* Task goal: Line by line, please look for the word "context" in the following records, then copy each line you find it in.

Revision tracking records

"""

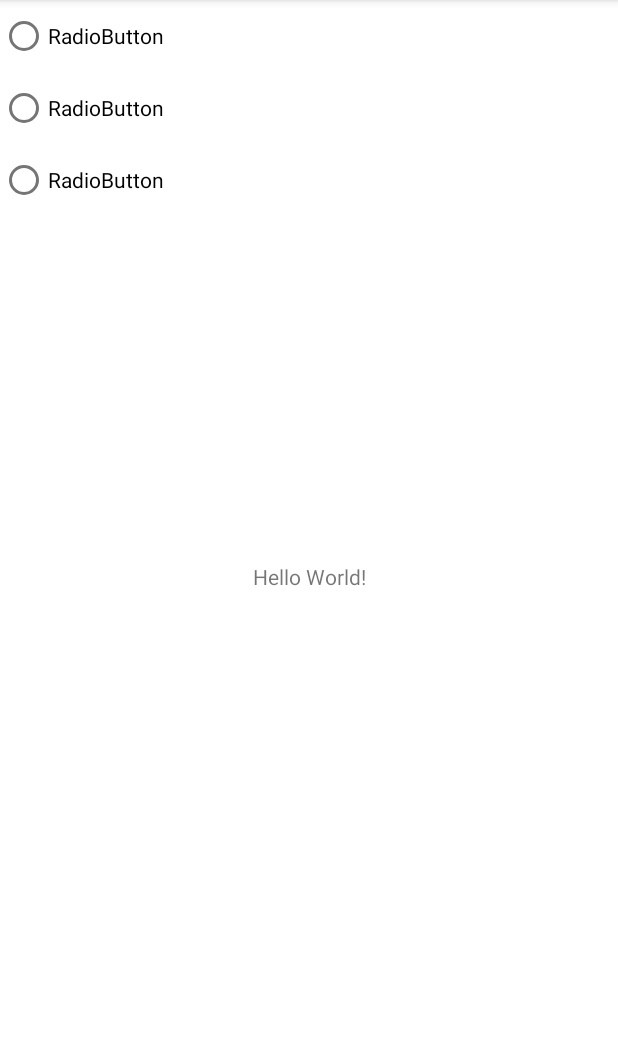
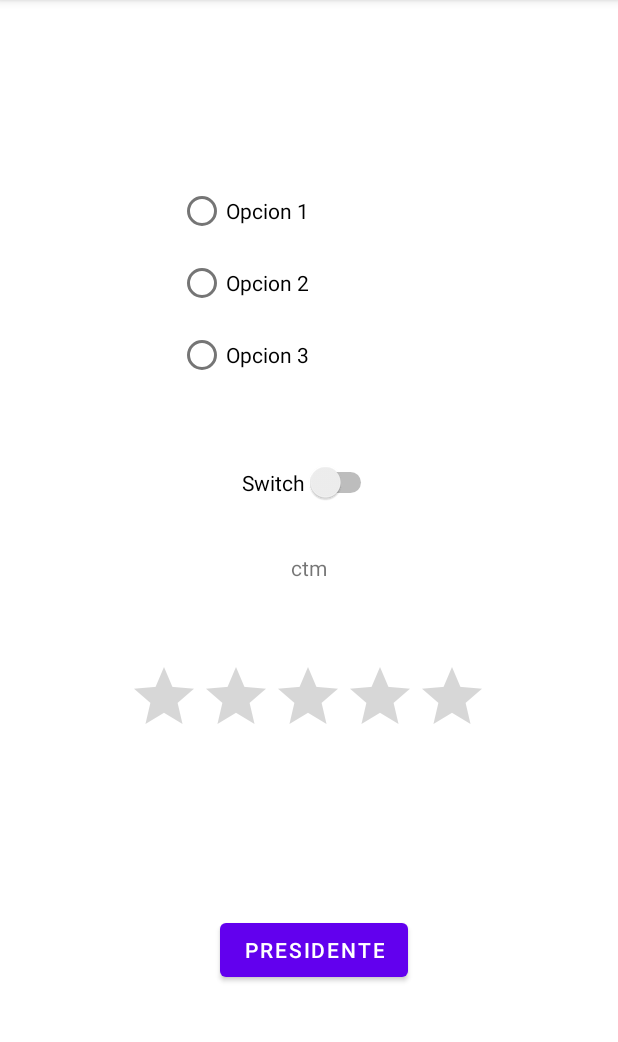
Before and after one commit to CristianSanchezBard/CapturaPantalla, an Android app: the screen it shows after launch (MainActivity), on a phone screen of 412 x 824 dp, the part 84-1126 px from its top. Run offline under Robolectric (Android 15) with nearby library versions, the phone set to English and light mode, and no system bars.

```diff
--- a/app/src/main/java/com/example/capturapantalla/MainActivity.java
+++ b/app/src/main/java/com/example/capturapantalla/MainActivity.java
@@ -2,9 +2,24 @@ package com.example.capturapantalla;
 
 import androidx.appcompat.app.AppCompatActivity;
 
+import android.content.Intent;
+import android.graphics.Bitmap;
 import android.os.Bundle;
+import android.view.View;
+import android.widget.Button;
+import android.widget.ImageView;
+import android.widget.Switch;
+import android.widget.Toast;
 
 public class MainActivity extends AppCompatActivity {
+
+
+    static Bitmap bitmap;
+    Switch interruptor;
+    Button boton;
+
+
+
 
     @Override
     protected void onCreate(Bundle savedInstanceState) {
@@ -12,8 +27,21 @@ public class MainActivity extends AppCompatActivity {
         setContentView(R.layout.activity_main);
     }
 
+    @Override
+    protected void onPause() {
+        super.onPause();
+        View v= getWindow().getDecorView().getRootView();
+        v.setDrawingCacheEnabled(true);
+        bitmap= Bitmap.createBitmap(v.getDrawingCache());
+        v.setDrawingCacheEnabled(false);
+
+    }
+
+    public void lanzarVentalla(){
+        Intent lanzar = new Intent(this,SegundaPantalla.class);
 
 
+    }
 
 
 }
--- a/app/src/main/java/com/example/capturapantalla/SegundaPantalla.java
+++ b/app/src/main/java/com/example/capturapantalla/SegundaPantalla.java
@@ -3,8 +3,11 @@ package com.example.capturapantalla;
 import androidx.appcompat.app.AppCompatActivity;
 
 import android.os.Bundle;
+import android.widget.ImageView;
 
 public class SegundaPantalla extends AppCompatActivity {
+
+    ImageView imagen= findViewById(R.id.ivImagen);
 
     @Override
     protected void onCreate(Bundle savedInstanceState) {
--- a/app/src/main/res/layout/activity_main.xml
+++ b/app/src/main/res/layout/activity_main.xml
@@ -7,37 +7,75 @@
     tools:context=".MainActivity">
 
     <TextView
+        android:id="@+id/tvctm"
         android:layout_width="wrap_content"
         android:layout_height="wrap_content"
-        android:text="Hello World!"
+        android:text="ctm"
         app:layout_constraintBottom_toBottomOf="parent"
         app:layout_constraintLeft_toLeftOf="parent"
         app:layout_constraintRight_toRightOf="parent"
-        app:layout_constraintTop_toTopOf="parent" />
+        app:layout_constraintTop_toBottomOf="@+id/radioGroup"
+        app:layout_constraintVertical_bias="0.2" />
 
     <RadioGroup
+        android:id="@+id/radioGroup"
         android:layout_width="175dp"
         android:layout_height="157dp"
-        tools:layout_editor_absoluteX="101dp"
-        tools:layout_editor_absoluteY="57dp" >
+        app:layout_constraintBottom_toBottomOf="parent"
+        app:layout_constraintEnd_toEndOf="parent"
+        app:layout_constraintStart_toStartOf="parent"
+        app:layout_constraintTop_toTopOf="parent"
+        app:layout_constraintVertical_bias="0.191">
 
         <RadioButton
             android:id="@+id/radioButton4"
             android:layout_width="match_parent"
             android:layout_height="wrap_content"
-            android:text="RadioButton" />
+            android:text="Opcion 1" />
 
         <RadioButton
             android:id="@+id/radioButton5"
             android:layout_width="match_parent"
             android:layout_height="wrap_content"
-            android:text="RadioButton" />
+            android:text="Opcion 2" />
 
         <RadioButton
             android:id="@+id/radioButton6"
             android:layout_width="match_parent"
             android:layout_height="wrap_content"
-            android:text="RadioButton" />
+            android:text="Opcion 3" />
     </RadioGroup>
 
+    <RatingBar
+        android:id="@+id/ratingBar"
+        android:layout_width="wrap_content"
+        android:layout_height="wrap_content"
+        app:layout_constraintBottom_toBottomOf="parent"
+        app:layout_constraintEnd_toEndOf="parent"
+        app:layout_constraintHorizontal_bias="0.497"
+        app:layout_constraintStart_toStartOf="parent"
+        app:layout_constraintTop_toBottomOf="@+id/tvctm"
+        app:layout_constraintVertical_bias="0.163" />
+
+    <Switch
+        android:id="@+id/switch1"
+        android:layout_width="wrap_content"
+        android:layout_height="wrap_content"
+        android:text="Switch"
+        app:layout_constraintBottom_toTopOf="@+id/tvctm"
+        app:layout_constraintEnd_toEndOf="parent"
+        app:layout_constraintStart_toStartOf="parent"
+        app:layout_constraintTop_toBottomOf="@+id/radioGroup" />
+
+    <Button
+        android:id="@+id/btPresidente"
+        android:layout_width="wrap_content"
+        android:layout_height="wrap_content"
+        android:text="PRESIDENTE"
+        app:layout_constraintBottom_toBottomOf="parent"
+        app:layout_constraintEnd_toEndOf="parent"
+        app:layout_constraintHorizontal_bias="0.511"
+        app:layout_constraintStart_toStartOf="parent"
+        app:layout_constraintTop_toBottomOf="@+id/ratingBar" />
+
 </androidx.constraintlayout.widget.ConstraintLayout>
--- a/app/src/main/res/layout/activity_segunda_pantalla.xml
+++ b/app/src/main/res/layout/activity_segunda_pantalla.xml
@@ -4,6 +4,16 @@
     xmlns:tools="http://schemas.android.com/tools"
     android:layout_width="match_parent"
     android:layout_height="match_parent"
+    android:background="@color/purple_500"
     tools:context=".SegundaPantalla">
 
+    <ImageView
+        android:id="@+id/ivImagen"
+        android:layout_width="wrap_content"
+        android:layout_height="wrap_content"
+        app:layout_constraintBottom_toBottomOf="parent"
+        app:layout_constraintEnd_toEndOf="parent"
+        app:layout_constraintStart_toStartOf="parent"
+        app:layout_constraintTop_toTopOf="parent"
+        tools:srcCompat="@tools:sample/avatars" />
 </androidx.constraintlayout.widget.ConstraintLayout>
```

"""

* Response below:
     tools:context=".MainActivity">
     tools:context=".SegundaPantalla">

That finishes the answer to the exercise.